Identification of viruses and bacteria could be sped up through computational methods
A new multinational study has shown how the process of distinguishing viruses and bacteria could be accelerated through the use of computational methods.
The researchers, led by the University of Edinburgh, with colleagues from Cambridge, London, Slovenia and China, used a combination of theoretical and experimental methods to develop a strategy to detect the DNA of infectious diseases. The results are reported in the Proceedings of the National Academy of Sciences.
The current coronavirus pandemic highlights the need for fast and accurate detection of infectious diseases. Importantly, viral infections like coronavirus and bacterial infections like those associated with antimicrobial resistance (AMR) need to be distinguished. This is usually done by using a complementary sequence that binds selectively to the genome of interest. Normally, this is done by targeting a single, long DNA sequence that is unique to the pathogen.
However, the researchers believe that much higher selectivities can be achieved by simultaneously targeting many shorter sequences that occur with a higher frequency in the pathogen of interest than in the DNA of other organisms that may be present in the patient samples.
"This approach exploits a phenomenon called 'multivalency,' and the extensive numerical calculations, based on real bacterial and viral DNA sequences show that this approach should significantly outperform current approaches," said co-author Professor Erika Eiser from Cambridge's Cavendish Laboratory. "Even though the individual shorter sequences bind more weakly to the target DNA than a single, longer sequences, the strength of the multivalent binding increases much faster than linearly with the number of short sequences."
In other words, instead of designing molecular probes that bind strongly to one place on the target DNA, researchers should, counterintuitively, design probes that bind weakly all over the target DNA. Making such relatively short probe sequences is, at present, a standard procedure and the sequences can be ordered online.
The experimental part of the project started with experiments in Cambridge, showing that the method can work in principle on a mixture of viral DNA and colloids coated with short complementary strands.
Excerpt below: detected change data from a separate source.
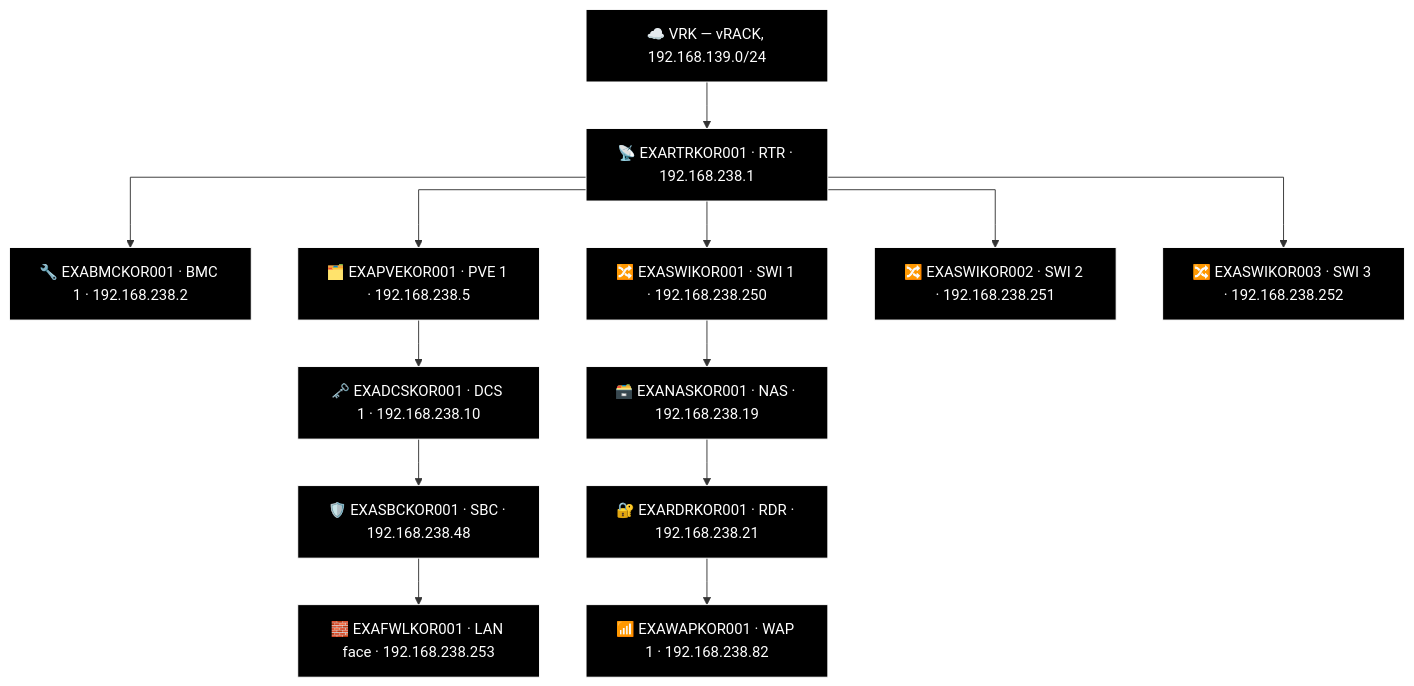
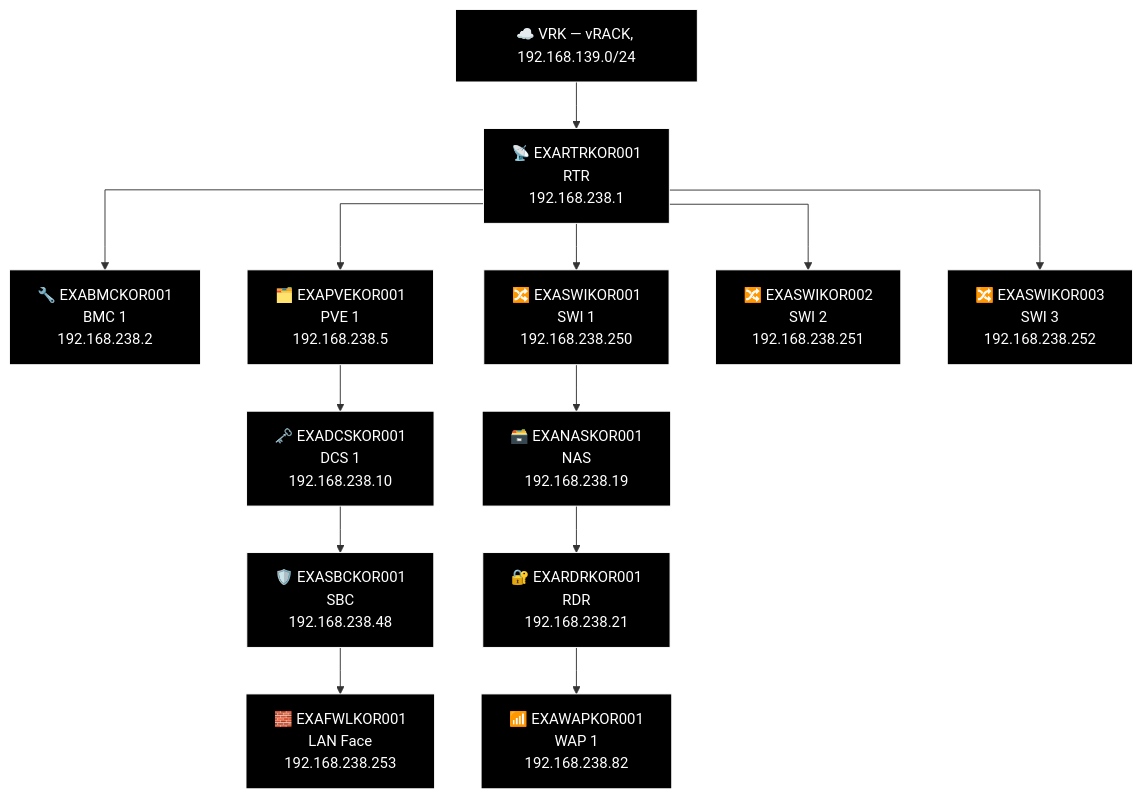
Before and after one commit to knightmare2600/example_music_infra: the tenth of 18 diagrams in docs/network-diagram/danmark.md, drawn with Mermaid. The commit also changed other lines of this file and 18 other files, not shown here.

````diff
--- a/docs/network-diagram/danmark.md
+++ b/docs/network-diagram/danmark.md
@@ -387,40 +387,40 @@
 ```mermaid
 %% GENERATED:TOPOLOGY:KOR:START
 %%{init: {'flowchart': {'curve': 'stepAfter'}}}%%
 graph TD
     T_VRK["☁️ VRK — vRACK, 192.168.139.0/24"]
-    T_RTR["📡 EXARTRKOR001 · RTR · 192.168.238.1"]
+    T_RTR["📡 EXARTRKOR001<br/>RTR<br/>192.168.238.1"]
     T_VRK --> T_RTR
-    T_BMC["🔧 EXABMCKOR001 · BMC 1 · 192.168.238.2"]
+    T_BMC["🔧 EXABMCKOR001<br/>BMC 1<br/>192.168.238.2"]
     T_RTR --> T_BMC
-    T_PVE["🗂️ EXAPVEKOR001 · PVE 1 · 192.168.238.5"]
+    T_PVE["🗂️ EXAPVEKOR001<br/>PVE 1<br/>192.168.238.5"]
     T_RTR --> T_PVE
-    T_SWI["🔀 EXASWIKOR001 · SWI 1 · 192.168.238.250"]
+    T_SWI["🔀 EXASWIKOR001<br/>SWI 1<br/>192.168.238.250"]
     T_RTR --> T_SWI
-    T_SWI2["🔀 EXASWIKOR002 · SWI 2 · 192.168.238.251"]
+    T_SWI2["🔀 EXASWIKOR002<br/>SWI 2<br/>192.168.238.251"]
     T_RTR --> T_SWI2
-    T_SWI3["🔀 EXASWIKOR003 · SWI 3 · 192.168.238.252"]
+    T_SWI3["🔀 EXASWIKOR003<br/>SWI 3<br/>192.168.238.252"]
     T_RTR --> T_SWI3
-    T_NAS["🗃️ EXANASKOR001 · NAS · 192.168.238.19"]
-    T_RDR["🔐 EXARDRKOR001 · RDR · 192.168.238.21"]
-    T_WAP["📶 EXAWAPKOR001 · WAP 1 · 192.168.238.82"]
+    T_NAS["🗃️ EXANASKOR001<br/>NAS<br/>192.168.238.19"]
+    T_RDR["🔐 EXARDRKOR001<br/>RDR<br/>192.168.238.21"]
+    T_WAP["📶 EXAWAPKOR001<br/>WAP 1<br/>192.168.238.82"]
     T_SWI --> T_NAS --> T_RDR --> T_WAP
-    T_DCS["🗝️ EXADCSKOR001 · DCS 1 · 192.168.238.10"]
-    T_SBC["🛡️ EXASBCKOR001 · SBC · 192.168.238.48"]
-    T_FWL["🧱 EXAFWLKOR001 · LAN face · 192.168.238.253"]
+    T_DCS["🗝️ EXADCSKOR001<br/>DCS 1<br/>192.168.238.10"]
+    T_SBC["🛡️ EXASBCKOR001<br/>SBC<br/>192.168.238.48"]
+    T_FWL["🧱 EXAFWLKOR001<br/>LAN Face<br/>192.168.238.253"]
     T_PVE --> T_DCS --> T_SBC --> T_FWL
     style T_VRK fill:#000000,stroke:#FFFFFF,color:#FFFFFF
     style T_RTR fill:#000000,stroke:#FFFFFF,color:#FFFFFF
     style T_BMC fill:#000000,stroke:#FFFFFF,color:#FFFFFF
     style T_PVE fill:#000000,stroke:#FFFFFF,color:#FFFFFF
     style T_SWI fill:#000000,stroke:#FFFFFF,color:#FFFFFF
     style T_SWI2 fill:#000000,stroke:#FFFFFF,color:#FFFFFF
     style T_SWI3 fill:#000000,stroke:#FFFFFF,color:#FFFFFF
     style T_NAS fill:#000000,stroke:#FFFFFF,color:#FFFFFF
     style T_RDR fill:#000000,stroke:#FFFFFF,color:#FFFFFF
     style T_WAP fill:#000000,stroke:#FFFFFF,color:#FFFFFF
     style T_DCS fill:#000000,stroke:#FFFFFF,color:#FFFFFF
     style T_SBC fill:#000000,stroke:#FFFFFF,color:#FFFFFF
     style T_FWL fill:#000000,stroke:#FFFFFF,color:#FFFFFF
 %% GENERATED:TOPOLOGY:KOR:END
 ```
````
Then the simulations took over to predict what combination of probe sequences would give the highest selectivity.
This part of the project has so far only been tested in computer models. The next step is to carry out experiments on real mixtures of viral and bacterial DNA.
"Experiments are needed to test how well this works in practice—but it is exciting work, given the urgent need for fast, reliable disease detection methods, especially those that can be applied in countries with a weak health infrastructure," said Professor Rosalind Allen from the University of Edinburgh, who led the research.
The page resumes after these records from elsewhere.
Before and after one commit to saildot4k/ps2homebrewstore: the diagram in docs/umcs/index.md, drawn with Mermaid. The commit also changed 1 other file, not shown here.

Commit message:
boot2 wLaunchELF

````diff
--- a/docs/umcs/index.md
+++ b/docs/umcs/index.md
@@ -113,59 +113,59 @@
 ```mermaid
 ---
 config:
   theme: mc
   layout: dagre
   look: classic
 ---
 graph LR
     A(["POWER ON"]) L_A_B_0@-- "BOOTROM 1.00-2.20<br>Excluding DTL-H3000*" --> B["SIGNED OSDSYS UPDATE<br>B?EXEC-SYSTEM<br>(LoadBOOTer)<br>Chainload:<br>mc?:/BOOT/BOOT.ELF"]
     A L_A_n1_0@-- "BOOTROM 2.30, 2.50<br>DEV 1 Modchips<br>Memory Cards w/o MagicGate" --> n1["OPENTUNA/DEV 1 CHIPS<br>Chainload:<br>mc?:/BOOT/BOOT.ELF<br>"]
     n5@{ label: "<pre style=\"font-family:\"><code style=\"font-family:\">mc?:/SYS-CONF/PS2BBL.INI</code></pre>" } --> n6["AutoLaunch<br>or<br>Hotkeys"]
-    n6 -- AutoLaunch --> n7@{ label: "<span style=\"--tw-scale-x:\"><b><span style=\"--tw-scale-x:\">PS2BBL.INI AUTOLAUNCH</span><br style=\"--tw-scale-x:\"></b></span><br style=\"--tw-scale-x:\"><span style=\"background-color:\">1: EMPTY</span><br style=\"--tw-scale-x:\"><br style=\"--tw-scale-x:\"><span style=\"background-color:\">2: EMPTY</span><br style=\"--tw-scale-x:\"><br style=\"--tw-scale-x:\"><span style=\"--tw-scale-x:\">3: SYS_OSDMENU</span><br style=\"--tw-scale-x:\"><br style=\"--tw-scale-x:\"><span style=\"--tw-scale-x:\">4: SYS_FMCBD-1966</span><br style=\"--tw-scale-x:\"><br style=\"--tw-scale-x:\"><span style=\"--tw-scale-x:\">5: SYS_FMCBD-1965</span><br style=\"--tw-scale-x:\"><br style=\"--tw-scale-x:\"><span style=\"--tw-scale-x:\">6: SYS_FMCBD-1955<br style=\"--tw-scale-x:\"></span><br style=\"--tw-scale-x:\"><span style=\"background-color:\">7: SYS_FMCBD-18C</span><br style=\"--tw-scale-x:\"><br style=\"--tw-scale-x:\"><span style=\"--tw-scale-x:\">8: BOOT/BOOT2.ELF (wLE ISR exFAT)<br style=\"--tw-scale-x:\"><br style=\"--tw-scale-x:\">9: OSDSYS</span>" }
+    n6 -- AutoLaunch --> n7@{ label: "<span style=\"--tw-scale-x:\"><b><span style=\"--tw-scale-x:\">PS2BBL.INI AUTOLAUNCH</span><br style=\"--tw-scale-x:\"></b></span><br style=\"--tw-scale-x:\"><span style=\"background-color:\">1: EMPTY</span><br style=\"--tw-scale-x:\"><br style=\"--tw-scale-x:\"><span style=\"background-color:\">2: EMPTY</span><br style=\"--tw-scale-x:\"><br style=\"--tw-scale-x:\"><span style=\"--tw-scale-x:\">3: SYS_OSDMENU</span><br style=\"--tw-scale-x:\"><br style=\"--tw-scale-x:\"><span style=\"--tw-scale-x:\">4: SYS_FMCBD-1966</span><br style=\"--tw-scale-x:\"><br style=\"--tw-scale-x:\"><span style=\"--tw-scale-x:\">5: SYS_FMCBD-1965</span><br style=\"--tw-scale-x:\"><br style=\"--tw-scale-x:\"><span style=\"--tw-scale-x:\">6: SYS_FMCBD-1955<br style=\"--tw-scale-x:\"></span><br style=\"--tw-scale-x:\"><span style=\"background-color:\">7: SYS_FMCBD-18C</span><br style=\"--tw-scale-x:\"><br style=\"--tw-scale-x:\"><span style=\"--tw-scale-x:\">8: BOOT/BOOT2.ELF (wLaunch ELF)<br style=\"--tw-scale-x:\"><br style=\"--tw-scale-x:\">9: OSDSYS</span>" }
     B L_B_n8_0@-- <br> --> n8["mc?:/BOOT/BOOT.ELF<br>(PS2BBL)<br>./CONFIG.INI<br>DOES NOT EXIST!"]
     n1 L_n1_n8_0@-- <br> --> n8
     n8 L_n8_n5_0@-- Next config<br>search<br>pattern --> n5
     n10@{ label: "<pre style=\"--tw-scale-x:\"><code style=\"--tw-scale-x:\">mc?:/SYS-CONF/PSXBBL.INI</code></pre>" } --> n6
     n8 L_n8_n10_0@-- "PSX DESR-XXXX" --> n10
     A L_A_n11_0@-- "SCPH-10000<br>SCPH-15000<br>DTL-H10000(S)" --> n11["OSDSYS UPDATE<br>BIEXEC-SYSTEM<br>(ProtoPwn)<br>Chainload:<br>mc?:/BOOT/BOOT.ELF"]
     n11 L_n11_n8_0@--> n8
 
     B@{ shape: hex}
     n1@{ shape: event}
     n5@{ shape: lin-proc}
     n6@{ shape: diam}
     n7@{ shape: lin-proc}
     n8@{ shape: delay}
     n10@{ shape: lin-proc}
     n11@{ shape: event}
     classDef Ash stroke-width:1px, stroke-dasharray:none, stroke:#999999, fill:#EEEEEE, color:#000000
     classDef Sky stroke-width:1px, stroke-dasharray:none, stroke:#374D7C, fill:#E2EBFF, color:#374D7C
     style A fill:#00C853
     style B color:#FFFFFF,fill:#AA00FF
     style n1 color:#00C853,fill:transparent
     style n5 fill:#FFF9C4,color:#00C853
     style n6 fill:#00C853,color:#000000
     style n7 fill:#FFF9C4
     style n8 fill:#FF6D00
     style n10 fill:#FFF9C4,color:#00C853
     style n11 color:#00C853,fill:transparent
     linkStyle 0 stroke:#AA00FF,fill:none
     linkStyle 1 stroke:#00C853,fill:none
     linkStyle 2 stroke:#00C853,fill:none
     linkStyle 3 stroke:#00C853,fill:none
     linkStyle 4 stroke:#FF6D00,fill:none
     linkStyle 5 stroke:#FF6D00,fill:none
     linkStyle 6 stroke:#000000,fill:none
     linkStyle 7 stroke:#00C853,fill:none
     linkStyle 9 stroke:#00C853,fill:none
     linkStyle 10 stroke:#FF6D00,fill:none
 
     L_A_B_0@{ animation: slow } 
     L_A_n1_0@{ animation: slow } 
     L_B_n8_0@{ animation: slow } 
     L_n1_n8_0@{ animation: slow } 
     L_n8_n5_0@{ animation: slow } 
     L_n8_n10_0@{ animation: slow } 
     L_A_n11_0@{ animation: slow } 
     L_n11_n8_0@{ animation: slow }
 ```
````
This work was performed before the COVID-19 pandemic. However, the current emergency illustrates the need for robust and highly selective methods to quickly identify specific viruses—particularly in 'low-tech' environments.